Michael Barone

Most congressional Republicans would vote for trade promotion authority. But most Democrats are opposed, and Senate Majority Leader Harry Reid peremptorily declared in January that he would not allow the issue to come to the floor. "Everyone would be well-advised not to push this right now," he said.

Bill Clinton strenuously lobbied congressional Democrats hard to pass the North American Free Trade Agreement. After trade promotion authority expired, George W. Bush pressed hard and got bipartisan approval in 2002.

Obama has made no visible public effort to seek trade promotion authority, even as his trade representative negotiates Pacific and Atlantic trade agreements. He has seemingly deferred meekly to labor union and left-wing Democratic trade liberalization opponents instead.

So Obama's pivot to Asia, proclaimed by Secretary of State Hillary Clinton in an October 2011 Foreign Affairs article, remains incomplete. And in the 30 months since Clinton's article appeared, Obama's attention has been repeatedly diverted elsewhere.

His irresolute course in Syria has raised apprehensions in Asia about his willingness to ignore his own "red lines." Secretary of State John Kerry's effort to broker an Israeli-Palestinian agreement has predictably failed.

Negotiations to get Iran to give up nuclear weapons have not succeeded. Vladimir Putin has outmaneuvered Obama, first on Syria, and then on Ukraine.

The overall picture, as voters see it, is that the world is in disarray. Obama's approval ratings on foreign policy, which held up well in his first term, are now sagging.

Obama's belief that his election and persona would convert tyrants and adversaries into friends and partners now seems naive and dangerous. Where he has departed from long-established American stances or indulged his reflexive distaste for his predecessor's policies, the results have been dismaying.

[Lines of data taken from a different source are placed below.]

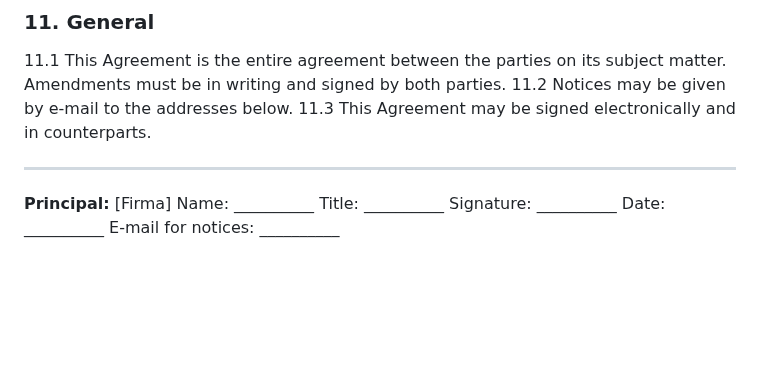
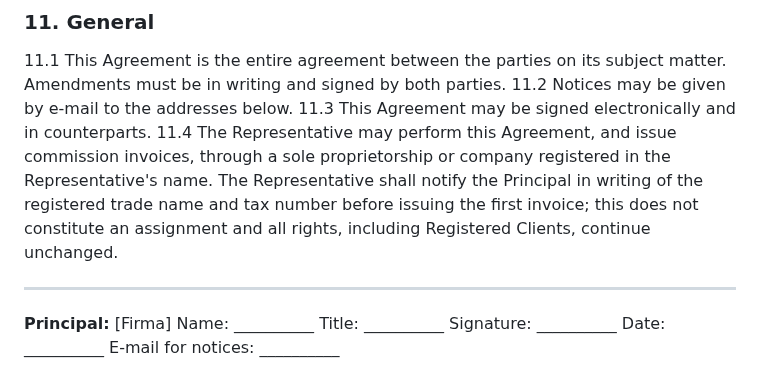
Before and after one commit to kahiyecoffee-del/Li, a Markdown page: kkd-ticaret/02-temsilcilik-sozlesmesi-taslak.md, the part around the change. Drawn GitHub-style; blank space fills up the shorter version.

Commit message:
Sözleşme taslağına şahıs şirketi üzerinden faturalama maddesi (11.4) eklendi
Co-Authored-By: Claude Opus 5.5 <noreply@anthropic.com>
Claude-Session: https://claude.ai/code/session_01J8EKPDpd9hBg34PT2K2R8X

```diff
--- a/kkd-ticaret/02-temsilcilik-sozlesmesi-taslak.md
+++ b/kkd-ticaret/02-temsilcilik-sozlesmesi-taslak.md
@@ -77,6 +77,7 @@ Each party shall keep confidential all non-public information received from the
 11.1 This Agreement is the entire agreement between the parties on its subject matter. Amendments must be in writing and signed by both parties.
 11.2 Notices may be given by e-mail to the addresses below.
 11.3 This Agreement may be signed electronically and in counterparts.
+11.4 The Representative may perform this Agreement, and issue commission invoices, through a sole proprietorship or company registered in the Representative's name. The Representative shall notify the Principal in writing of the registered trade name and tax number before issuing the first invoice; this does not constitute an assignment and all rights, including Registered Clients, continue unchanged.
 
 ---
 
```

His foreign policy has come closest to success where he has acted in continuity with American practice, as in Asia. Unfortunately for him and his party, this is not producing a groundswell of enthusiasm to outweigh growing disapproval and disillusion.


Michael Barone

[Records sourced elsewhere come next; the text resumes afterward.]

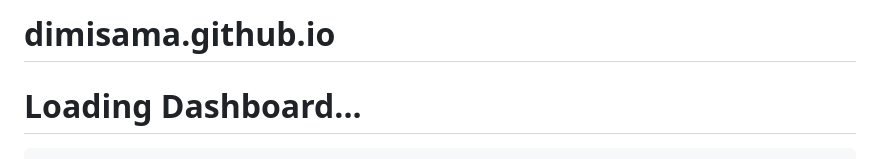
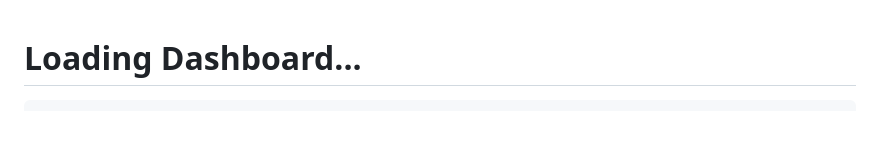
Before and after one commit to dimisama/dimisama.github.io, a Markdown page: README.md, the part around the change. GitHub-like rendering; blank space fills up the shorter version.

Commit message:
Update README to remove title and doctype
Removed project title and HTML doctype from README.

```diff
--- a/README.md
+++ b/README.md
@@ -1,5 +1,3 @@
-# dimisama.github.io
-<!DOCTYPE html>
 <html class="dark" lang="en">
 <head>
     <meta charset="utf-8"/>
```
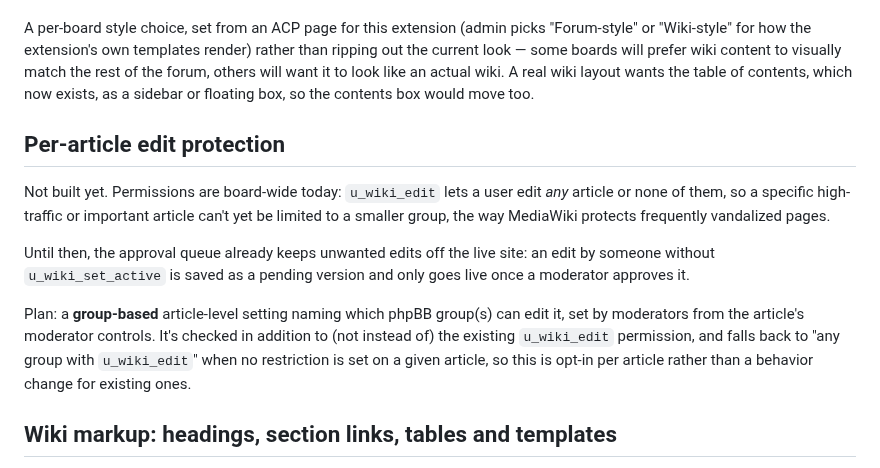
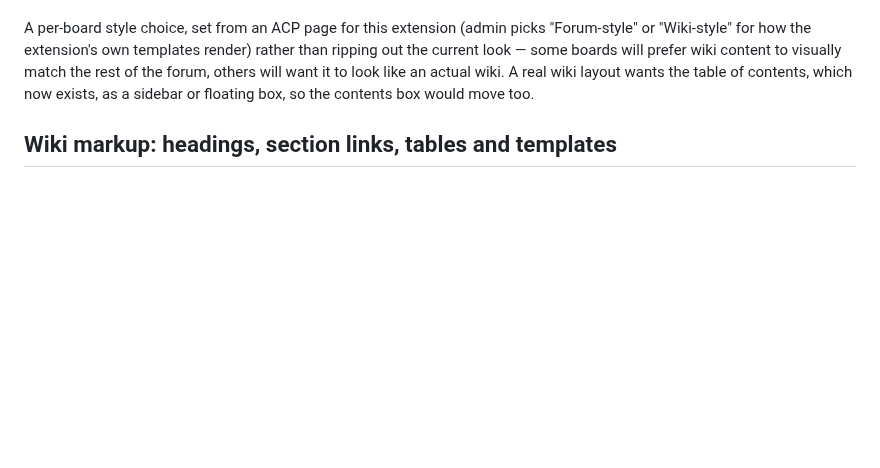
Before and after one commit to phpbbmodders/phpbb-ext-wiki, a Markdown page: docs/TODO.md, the part around the change. GitHub-like rendering; blank space fills up the shorter version.

```diff
--- a/docs/TODO.md
+++ b/docs/TODO.md
@@ -55,24 +55,6 @@ wiki content to visually match the rest of the forum, others will want it
 to look like an actual wiki. A real wiki layout wants the table of contents, which now exists, as a sidebar
 or floating box, so the contents box would move too.
 
-## Per-article edit protection
-
-Not built yet. Permissions are board-wide today: `u_wiki_edit` lets a user
-edit *any* article or none of them, so a specific high-traffic or important
-article can't yet be limited to a smaller group, the way MediaWiki protects
-frequently vandalized pages.
-
-Until then, the approval queue already keeps unwanted edits off the live
-site: an edit by someone without `u_wiki_set_active` is saved as a pending
-version and only goes live once a moderator approves it.
-
-Plan: a **group-based** article-level setting naming which phpBB group(s)
-can edit it, set by moderators from the article's moderator controls.
-It's checked in addition to (not instead of) the existing `u_wiki_edit`
-permission, and falls back to "any group with `u_wiki_edit`" when no
-restriction is set on a given article, so this is opt-in per article rather
-than a behavior change for existing ones.
-
 ## Wiki markup: headings, section links, tables and templates
 
 Headings, `[[Article#Section]]` links, HTML tables, templates (`{{Name|parameter}}`) and the
```
Also changed, not shown: README.md (+1 -0 lines), docs/images/wiki-protect.png (added), docs/images/wiki-protected-article.png (added), 1 other file.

Michael Barone, senior political analyst for The Washington Examiner (www.washingtonexaminer.com), is a resident fellow at the American Enterprise Institute, a Fox News Channel contributor and a co-author of The Almanac of American Politics. To find out more about Michael Barone, and read features by other Creators Syndicate writers and cartoonists, visit the Creators Syndicate Web page at www.creators.com. COPYRIGHT 2011 THE WASHINGTON EXAMINER. DISTRIBUTED BY CREATORS.COM